It is often argued that DNA retention policy does not itself discriminate on the grounds of race (or sex), but merely reflects discriminatory arrest practices '“ but this is mistaken. Properly understood, the fact that the overrepresentation of black men on the DNA database is caused by the disproportionate number of arrests of black men, itself almost certainly due to direct discrimination, makes the retention policy impossible to justify.

An indirectly discriminatory effect can hardly be justified by pointing to racial prejudice or stereotyping elsewhere in the criminal justice process. Liberty was granted permission to intervene in GC to make these discrimination arguments, but because the legality of the regime was not in issue by the time the case was heard, the judgments do not address these points in any detail. Liberty has another case, JA, presently stayed in the Administrative Court pending the outcome of GC, which raises the same points.

As ever, there are other similar areas ripe for challenge. One issue raised by GC was the retention of his photographs, taken on arrest but not covered by the ACPO policy. The court declined to deal with the issue, leaving it for determination in another case. The case of Wood v Commissioner of Police for the Metropolis [2009] EWCA Civ 414 found a breach of article 8 in circumstances where the police had taken and retained photographs of the appellant, a campaigner against the arms trade, after he had perfectly lawfully asked questions at an AGM.

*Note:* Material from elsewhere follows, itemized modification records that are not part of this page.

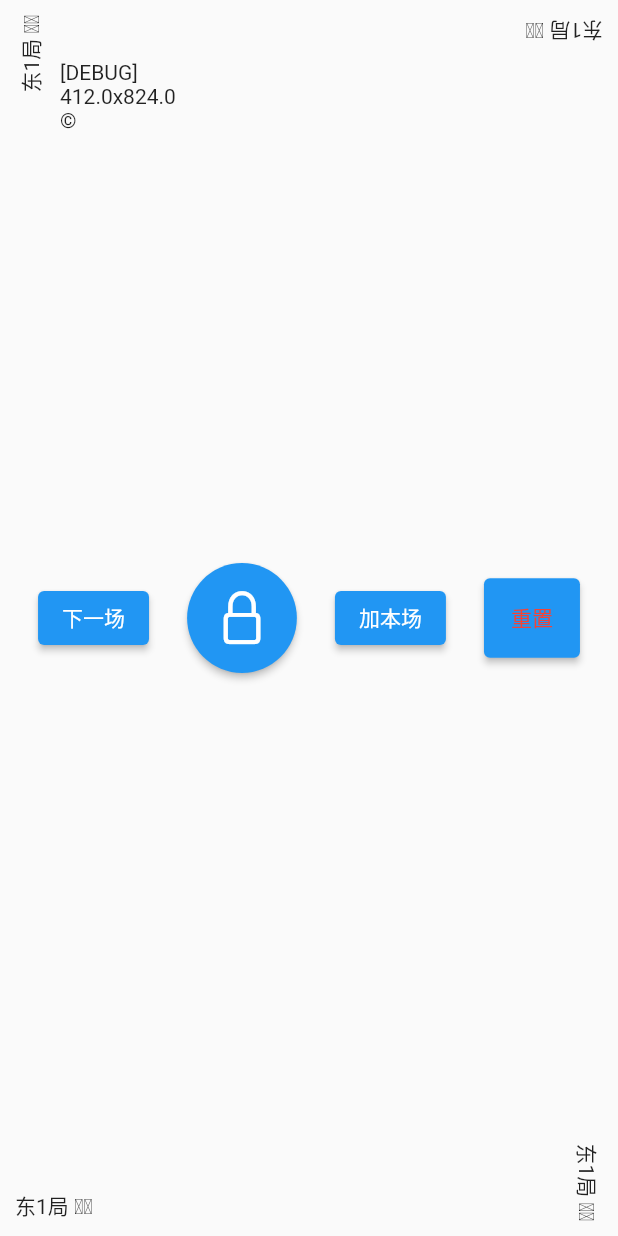
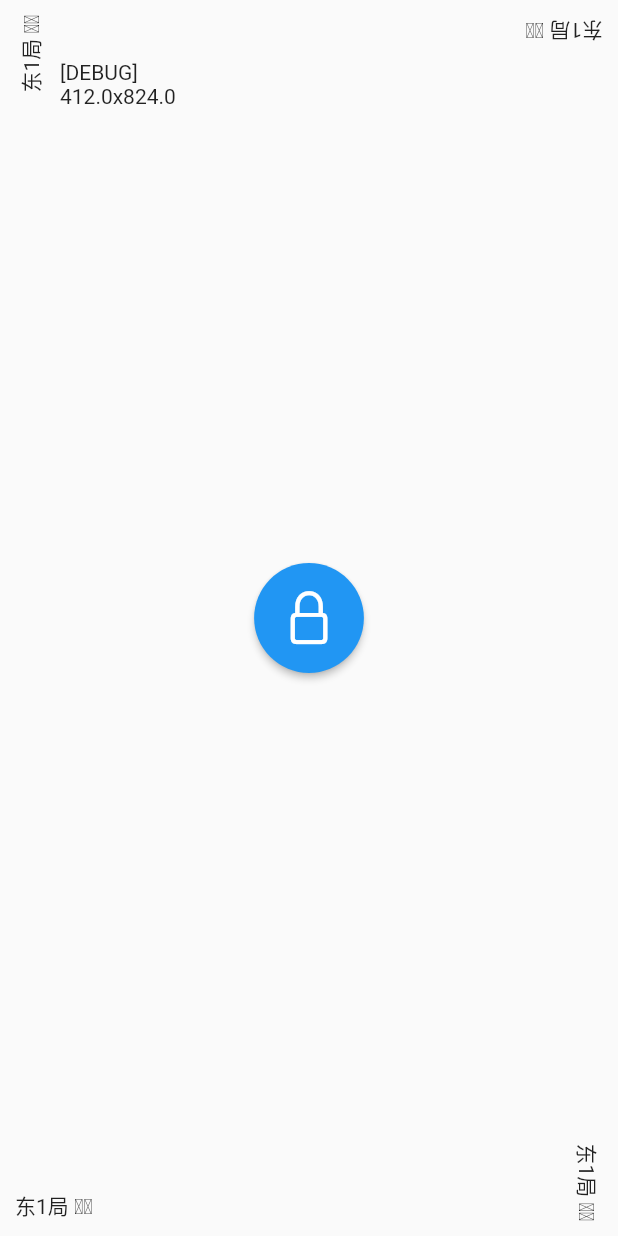
Before and after one commit to Ex-Studio/OfflineMahjongIndicator, a Flutter app: the screen it shows after launch, on a phone screen of 412 x 824 dp. Run offline on Flutter 3.47's test engine with Material 2 defaults, Android fonts, the phone set to English and light mode, and no system bars.

Commit message:
refactor debugInfo

```diff
--- a/lib/main.dart
+++ b/lib/main.dart
@@ -1,7 +1,6 @@
 import 'package:flutter/cupertino.dart';
 import 'package:flutter/material.dart';
 import 'package:playground221107/extension.dart';
-import 'extension.dart';
 
 void main() {
   runApp(
@@ -19,12 +18,15 @@ class ContextView extends StatelessWidget {
 
   @override
   Widget build(BuildContext context) {
+    final String debugInfo = """
+[DEBUG]
+${YxjExtensions.screenWidth(context)}x${YxjExtensions.screenHeight(context)}
+""";
+
     return Stack(
       children: [
         YxjCornerWidget(
-            padding: 40.0, corner: YxjCorner.topLeft, child: Text("""[DEBUG]
-${YxjExtensions.screenWidth(context)}x${YxjExtensions.screenHeight(context)}
-\u00a9""")),
+            padding: 40.0, corner: YxjCorner.topLeft, child: Text(debugInfo)),
         YxjCenterView(),
         YxjCornerWidget(
             corner: YxjCorner.bottomLeft,
@@ -59,11 +61,6 @@ class YxjCenterView extends StatelessWidget {
           mainAxisAlignment: MainAxisAlignment.spaceEvenly,
           children: [
             ElevatedButton(
-                onPressed: () {
-                  debugPrint("pressed");
-                },
-                child: Text("下一场")),
-            ElevatedButton(
               onPressed: () {
                 debugPrint("pressed");
               },
@@ -78,21 +75,6 @@ class YxjCenterView extends StatelessWidget {
                 size: YxjExtensions.screenLengthShorter(context) * 0.1,
               ),
             ),
-            ElevatedButton(
-                onPressed: () {
-                  debugPrint("pressed");
-                },
-                child: Text("加本场")),
-            ElevatedButton(
-                onPressed: () {
-                  debugPrint("pressed");
-                },
-                style: ElevatedButton.styleFrom(
-                  padding: EdgeInsets.all(16),
-                  backgroundColor: Colors.blue, // <-- Button color
-                  foregroundColor: Colors.red, // <-- Splash color
-                ),
-                child: Text("重置")),
           ],
         ),
       ],
```
Also changed, not shown: 1 other file.
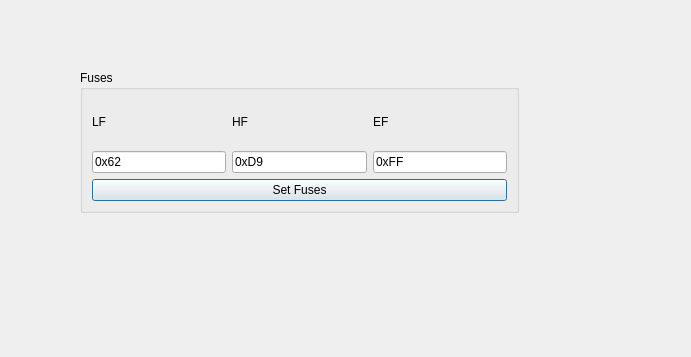
This is fusedialog.ui in Barcley1990/QtAVR as Qt 5 draws it before an edit. The edited form follows.
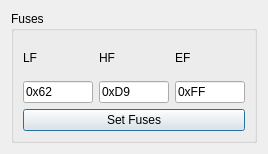
This is the edited form.

Commit message: Support Action Button SetFuses

What changed in the file:
```diff
--- a/fusedialog.ui
+++ b/fusedialog.ui
@@ -6,22 +6,22 @@
    <rect>
     <x>0</x>
     <y>0</y>
-    <width>691</width>
-    <height>357</height>
+    <width>268</width>
+    <height>154</height>
    </rect>
   </property>
+  <property name="maximumSize">
+   <size>
+    <width>268</width>
+    <height>154</height>
+   </size>
+  </property>
   <property name="windowTitle">
    <string>Dialog</string>
   </property>
+  <layout class="QGridLayout" name="gridLayout">
+   <item row="0" column="0">
   <widget class="QGroupBox" name="groupBox_7">
-   <property name="geometry">
-    <rect>
-     <x>80</x>
-     <y>70</y>
-     <width>439</width>
-     <height>143</height>
-    </rect>
-   </property>
    <property name="title">
     <string>Fuses</string>
    </property>
@@ -89,6 +89,8 @@
     </item>
    </layout>
   </widget>
+   </item>
+  </layout>
  </widget>
  <resources/>
  <connections/>
```
Left out of the diff: 6 changed lines with no effect on the pictures. Lines whose indentation alone changed are shown as unchanged. The commit also changes 3 other files.
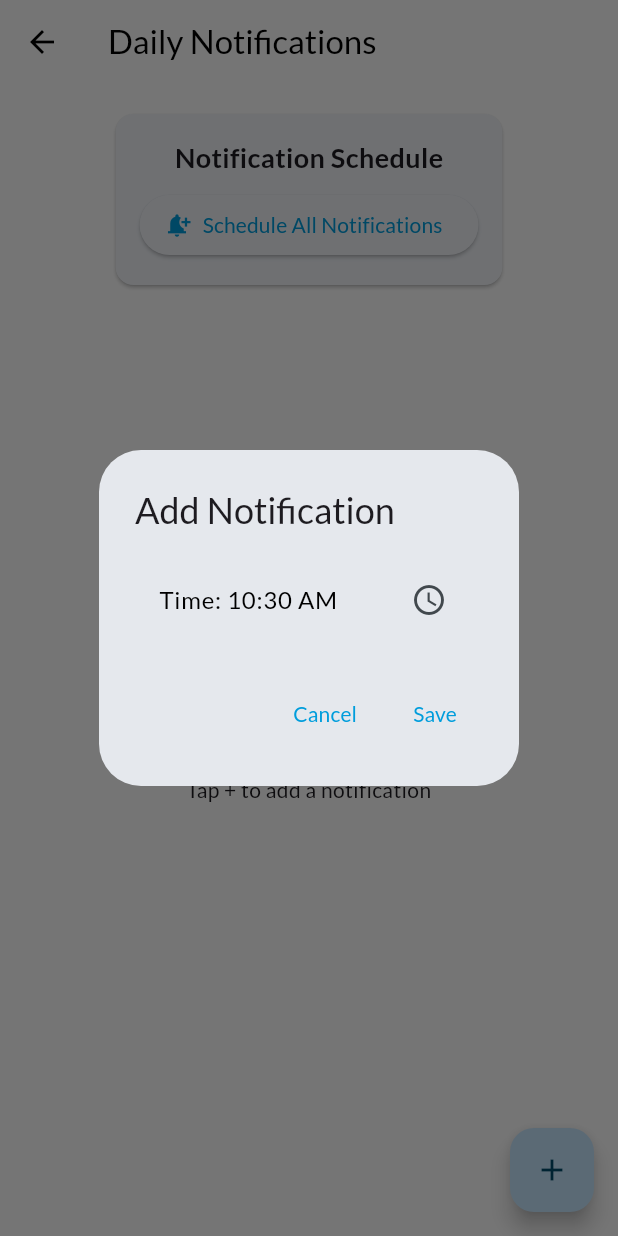
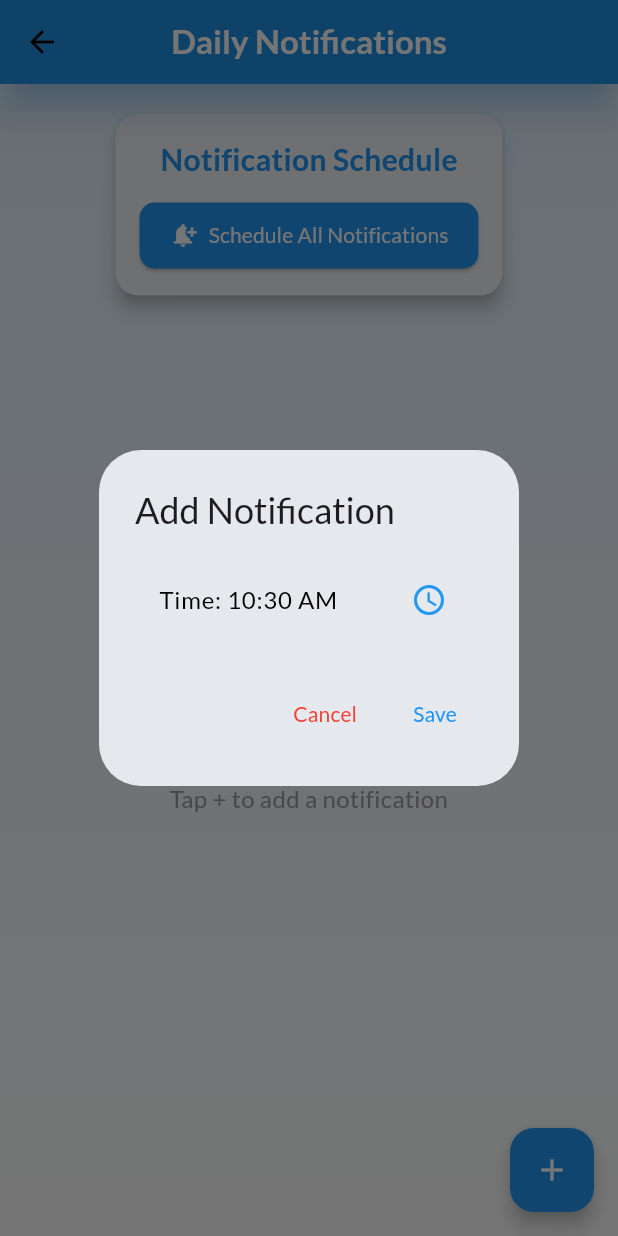
Before and after one commit to nzcv/QuickMath_Kids, a Flutter app: the NotificationScreen screen opened directly, after a tap on the "add" icon, on a phone screen of 412 x 824 dp. Run offline on Flutter 3.47's test engine with Material 3 defaults, Android fonts, the phone set to English and light mode, and no system bars; our stand-ins replace confetti, firebase_core, firebase_messaging, flutter_local_notifications, flutter_riverpod, flutter_tts and 5 more; missing offline and left inert: workmanager; accounts and stored records are empty.

Commit message:
ui update

```diff
--- a/lib/noti/noti.dart
+++ b/lib/noti/noti.dart
@@ -49,8 +49,11 @@ class _NotificationScreenState extends State<NotificationScreen> {
           mainAxisSize: MainAxisSize.min,
           children: [
             ListTile(
-              title: Text('Time: ${selectedTime.format(context)}'),
-              trailing: const Icon(Icons.access_time),
+              title: Text(
+                'Time: ${selectedTime.format(context)}',
+                style: const TextStyle(fontSize: 16),
+              ),
+              trailing: const Icon(Icons.access_time, color: Colors.blue),
               onTap: () async {
                 final TimeOfDay? picked = await showTimePicker(
                   context: context,
@@ -67,7 +70,7 @@ class _NotificationScreenState extends State<NotificationScreen> {
         actions: [
           TextButton(
             onPressed: () => Navigator.pop(context),
-            child: const Text('Cancel'),
+            child: const Text('Cancel', style: TextStyle(color: Colors.red)),
           ),
           TextButton(
             onPressed: () {
@@ -81,7 +84,7 @@ class _NotificationScreenState extends State<NotificationScreen> {
               saveSchedule();
               Navigator.pop(context);
             },
-            child: const Text('Save'),
+            child: const Text('Save', style: TextStyle(color: Colors.blue)),
           ),
         ],
       ),
@@ -92,13 +95,32 @@ class _NotificationScreenState extends State<NotificationScreen> {
   Widget build(BuildContext context) {
     return Scaffold(
       appBar: AppBar(
-        title: const Text('Daily Notifications'),
+        title: const Text(
+          'Daily Notifications',
+          style: TextStyle(color: Colors.white, fontWeight: FontWeight.bold),
         ),
-      body: Column(
+        centerTitle: true,
+        backgroundColor: Colors.blue,
+        elevation: 10,
+        shadowColor: Colors.blue.withOpacity(0.5),
+      ),
+      body: Container(
+        decoration: BoxDecoration(
+          gradient: LinearGradient(
+            begin: Alignment.topCenter,
+            end: Alignment.bottomCenter,
+            colors: [Colors.blue.shade50, Colors.white],
+          ),
+        ),
+        child: Column(
           children: [
             Padding(
               padding: const EdgeInsets.all(16.0),
               child: Card(
+                elevation: 5,
+                shape: RoundedRectangleBorder(
+                  borderRadius: BorderRadius.circular(15),
+                ),
                 child: Padding(
                   padding: const EdgeInsets.all(16.0),
                   child: Column(
@@ -106,16 +128,28 @@ class _NotificationScreenState extends State<NotificationScreen> {
                       const Text(
                         'Notification Schedule',
                         style: TextStyle(
-                        fontSize: 18,
+                          fontSize: 20,
                           fontWeight: FontWeight.bold,
+                          color: Colors.blue,
                         ),
                       ),
-                    const SizedBox(height: 8),
+                      const SizedBox(height: 12),
                       ElevatedButton.icon(
                         onPressed: () => notificationService
                             .scheduleNotifications(notificationSchedule),
-                      icon: const Icon(Icons.notification_add),
-                      label: const Text('Schedule All Notifications'),
+                        icon: const Icon(Icons.notification_add, color: Colors.white),
+                        label: const Text(
+                          'Schedule All Notifications',
+                          style: TextStyle(color: Colors.white),
+                        ),
+                        style: ElevatedButton.styleFrom(
+                          backgroundColor: Colors.blue,
+                          padding: const EdgeInsets.symmetric(
+                              horizontal: 20, vertical: 12),
+                          shape: RoundedRectangleBorder(
+                            borderRadius: BorderRadius.circular(10),
+                          ),
+                        ),
                       ),
                     ],
                   ),
@@ -128,6 +162,10 @@ class _NotificationScreenState extends State<NotificationScreen> {
                       child: Text(
                         'No notifications scheduled\nTap + to add a notification',
                         textAlign: TextAlign.center,
+                        style: TextStyle(
+                          fontSize: 16,
+                          color: Colors.grey,
+                        ),
                       ),
                     )
                   : ListView.builder(
@@ -138,7 +176,10 @@ class _NotificationScreenState extends State<NotificationScreen> {
                           key: Key(time.toString()),
                           direction: DismissDirection.endToStart,
                           background: Container(
+                            decoration: BoxDecoration(
                               color: Colors.red,
+                              borderRadius: BorderRadius.circular(10),
+                            ),
                             alignment: Alignment.centerRight,
                             padding: const EdgeInsets.only(right: 20.0),
                             child: const Icon(Icons.delete, color: Colors.white),
@@ -166,17 +207,36 @@ class _NotificationScreenState extends State<NotificationScreen> {
                                     saveSchedule();
                                   },
                                 ),
+                                backgroundColor: Colors.red,
                               ),
                             );
                           },
                           child: Card(
                             margin: const EdgeInsets.symmetric(
                                 horizontal: 16, vertical: 8),
+                            elevation: 3,
+                            shape: RoundedRectangleBorder(
+                              borderRadius: BorderRadius.circular(10),
+                            ),
                             child: ListTile(
                               leading: CircleAvatar(
-                              child: Text('${index + 1}'),
+                                backgroundColor: Colors.blue.shade100,
+                                child: Text(
+                                  '${index + 1}',
+                                  style: const TextStyle(
+                                    color: Colors.blue,
+                                    fontWeight: FontWeight.bold,
                                   ),
-                            subtitle: Text('Time: ${time.format(context)}'),
+                                ),
+                              ),
+                              title: Text(
+                                'Time: ${time.format(context)}',
+                                style: const TextStyle(
+                                  fontSize: 16,
+                                  fontWeight: FontWeight.bold,
+                                ),
+                              ),
+                              trailing: const Icon(Icons.edit, color: Colors.blue),
                               onTap: () => _addOrEditNotification(time, index),
                             ),
                           ),
@@ -186,9 +246,12 @@ class _NotificationScreenState extends State<NotificationScreen> {
             ),
           ],
         ),
+      ),
       floatingActionButton: FloatingActionButton(
         onPressed: () => _addOrEditNotification(),
-        child: const Icon(Icons.add),
+        child: const Icon(Icons.add, color: Colors.white),
+        backgroundColor: Colors.blue,
+        elevation: 5,
       ),
     );
   }
```
Also changed, not shown: lib/noti/noti_service.dart (+28 -0 lines), 1 other file. Lines whose indentation alone changed are shown as unchanged.
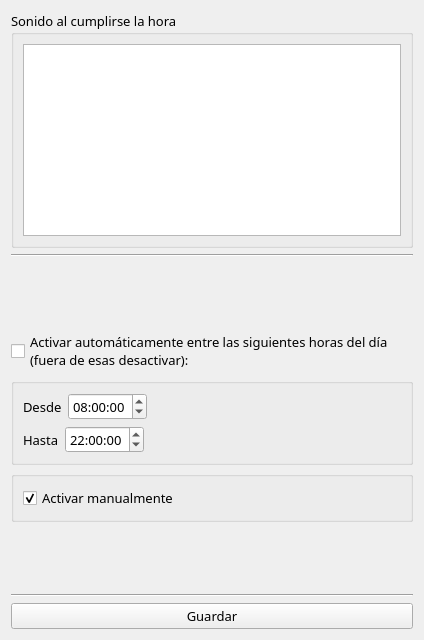
Qt form settingswidget.ui (Yousdel/AveMariaHoraria) before a commit.
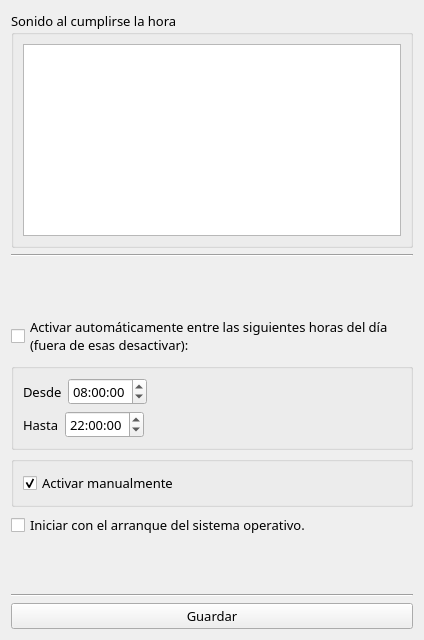
The same form after that commit.

```diff
--- a/settingswidget.ui
+++ b/settingswidget.ui
@@ -158,6 +158,13 @@
      </layout>
     </widget>
    </item>
+   <item>
+    <widget class="QCheckBox" name="startupAppCheckBox">
+     <property name="text">
+      <string>Iniciar con el arranque del sistema operativo.</string>
+     </property>
+    </widget>
+   </item>
    <item>
     <spacer name="verticalSpacer_2">
      <property name="orientation">
```
Left out of the diff: 2 changed lines with no effect on the pictures.
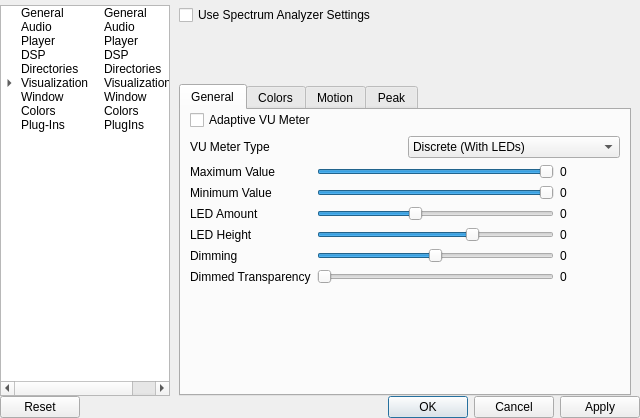
Qt form ui/SetupWindow.ui (ModPlugPlayer/ModPlugPlayer) before a commit.
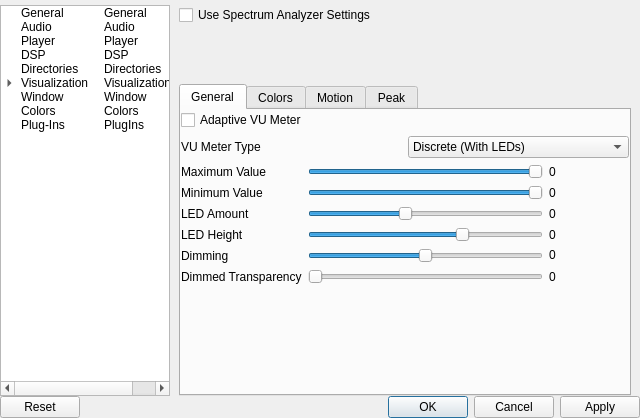
The same form after that commit. The open tabs and pages were chosen to show the change. Icons and pictures are not drawn. Custom widgets are drawn as their Qt base class.

Commit message: Dimming value labels were fixed to have constant width.

The edit to the form file:
```diff
--- a/ui/SetupWindow.ui
+++ b/ui/SetupWindow.ui
@@ -3584,9 +3584,15 @@
                <string>General</string>
               </attribute>
               <layout class="QGridLayout" name="gridLayout_19">
+               <property name="leftMargin">
+                <number>0</number>
+               </property>
                <property name="topMargin">
                 <number>0</number>
                </property>
+               <property name="rightMargin">
+                <number>0</number>
+               </property>
                <property name="bottomMargin">
                 <number>0</number>
                </property>
@@ -3709,12 +3715,24 @@
                  </item>
                  <item row="4" column="2">
                   <widget class="QLabel" name="vuMeterDimmingRatioLabel">
+                   <property name="sizePolicy">
+                    <sizepolicy hsizetype="Preferred" vsizetype="Fixed">
+                     <horstretch>0</horstretch>
+                     <verstretch>0</verstretch>
+                    </sizepolicy>
+                   </property>
                    <property name="minimumSize">
                     <size>
-                     <width>60</width>
+                     <width>80</width>
                      <height>0</height>
                     </size>
                    </property>
+                   <property name="maximumSize">
+                    <size>
+                     <width>80</width>
+                     <height>16777215</height>
+                    </size>
+                   </property>
                    <property name="text">
                     <string>0</string>
                    </property>
```
Left out of the diff: 16 changed lines with no effect on the pictures.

The issue of retention of data (particularly non-conviction, or 'soft' data) by police cries out for clarification, despite the unhelpful judgment of the Court of Appeal in relation to conviction data in Chief Constable of Humberside Police and others v Information Commissioner [2009] EWCA Civ 1079.

So, we wait now for the next DNA instalment, to see whether the Protection of Freedoms Bill becomes law in its current form. If not, there will no doubt be a queue of aggrieved innocents seeking to secure the destruction of their DNA through further litigation. I hope that indefinite, discriminatory DNA retention policy '“ already in its death throes '“ can finally be put to sleep.